“I love it. To me, it has everything you need for a good honest horse like ‘Can Man.’ There’s just enough bend, but I feel like I have enough ‘whoa’ if I need it. I think the medium shank gives you a little more leverage as to ‘whoa’ than the shorter shank, and I like the feel of it altogether. As a whole, it’s a great bit and I think you could use it on a lot of different horses, and I use it on a lot of different horses too, even my young horses at home.”

Mouthpiece: Three-Piece Twisted Wire

“I love the three-piece dog bone bits in general. I like it because it distributes pressure [better than a two-piece], because they’re designed to distribute the pressure evenly across the horse’s mouth. If you have a good honest horse like Can Man, I don’t feel like you need anything else.”

Neil Merrill medium shank
Photo by Shali Lord

Shank: 7-inch Medium Shank with Minimal Reverse Gag
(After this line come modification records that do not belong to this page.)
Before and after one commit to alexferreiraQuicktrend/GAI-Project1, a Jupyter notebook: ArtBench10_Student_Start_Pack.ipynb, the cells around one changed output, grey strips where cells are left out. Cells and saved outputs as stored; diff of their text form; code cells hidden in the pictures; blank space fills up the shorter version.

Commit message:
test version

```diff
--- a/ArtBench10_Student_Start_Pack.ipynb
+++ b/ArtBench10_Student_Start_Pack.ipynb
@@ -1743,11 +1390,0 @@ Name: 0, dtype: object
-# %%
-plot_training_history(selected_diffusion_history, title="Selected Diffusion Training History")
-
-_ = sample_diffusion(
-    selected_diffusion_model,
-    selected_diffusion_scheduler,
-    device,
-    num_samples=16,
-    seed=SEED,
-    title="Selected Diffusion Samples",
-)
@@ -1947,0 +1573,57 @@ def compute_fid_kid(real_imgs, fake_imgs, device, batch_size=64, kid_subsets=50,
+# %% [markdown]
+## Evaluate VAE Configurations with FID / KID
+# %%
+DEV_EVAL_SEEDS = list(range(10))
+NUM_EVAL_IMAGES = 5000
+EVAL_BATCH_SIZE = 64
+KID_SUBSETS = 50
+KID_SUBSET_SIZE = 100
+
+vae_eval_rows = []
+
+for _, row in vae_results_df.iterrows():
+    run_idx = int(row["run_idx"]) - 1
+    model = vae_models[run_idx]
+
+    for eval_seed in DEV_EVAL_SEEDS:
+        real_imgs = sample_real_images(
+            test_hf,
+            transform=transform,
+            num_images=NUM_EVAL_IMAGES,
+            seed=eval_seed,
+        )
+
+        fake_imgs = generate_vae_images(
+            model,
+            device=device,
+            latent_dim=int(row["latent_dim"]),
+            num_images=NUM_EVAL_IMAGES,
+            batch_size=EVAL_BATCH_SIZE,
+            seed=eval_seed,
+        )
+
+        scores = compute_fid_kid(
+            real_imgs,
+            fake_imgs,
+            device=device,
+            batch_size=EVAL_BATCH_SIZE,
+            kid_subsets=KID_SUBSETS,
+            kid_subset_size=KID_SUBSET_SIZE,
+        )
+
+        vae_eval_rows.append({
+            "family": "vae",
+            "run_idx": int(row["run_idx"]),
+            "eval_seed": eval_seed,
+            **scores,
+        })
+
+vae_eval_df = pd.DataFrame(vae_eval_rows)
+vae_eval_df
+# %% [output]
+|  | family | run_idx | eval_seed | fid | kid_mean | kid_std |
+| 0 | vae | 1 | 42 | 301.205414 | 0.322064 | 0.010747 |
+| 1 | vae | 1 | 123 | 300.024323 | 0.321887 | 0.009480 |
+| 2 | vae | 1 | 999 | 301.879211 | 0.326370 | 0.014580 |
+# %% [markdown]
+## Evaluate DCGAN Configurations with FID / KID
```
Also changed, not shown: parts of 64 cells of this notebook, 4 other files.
“[Can Man’s trainer] Ashley Schafer was running him in the 5-inch short shank. I continued on with that until Rodeo Houston last year. I like both of them obviously; he ran so good in the short shank. When I switched at Houston, I felt like he needed more leverage and a little more help. Where the ground was really hard, I thought I could help him more and he could rely on me more with the medium shank. He felt really good in it, so I’ve kept him in that since. I feel like the short shank gives you more bend. I like him in the medium a little more than the short, just because I don’t have as much bend or as much fold, because he has so much bend anyway and I like for a medium [amount of bend]. I feel like with [too much] gag, you get more bend and more front-end action. I like this bit that doesn’t have much gag so you can pick up and it’s more instant. It’s not going to be like with a gag when you pick them up and it’s more the front end or the neck movement, whereas with no gag I feel like they are going to pick up and it’s not a delayed response.”

Curb: Chain with Rope Tie Ends

“The curb is not loose, but it’s not tight—I would say it’s average. I don’t change it, because I like to stay consistent with the bit. I don’t really change them on any of my bits. Once I have something set up, I like it and I don’t really like to adjust things if I don’t know the outcome or if I haven’t tried it before.”

This article was originally published in the March 2020 issue of Barrel Horse NewsSubscribe to the monthly print magazine here.


Blanche Schaefer is an avid barrel racer and managing editor of Barrel Horse News. Email comments or questions to [email protected]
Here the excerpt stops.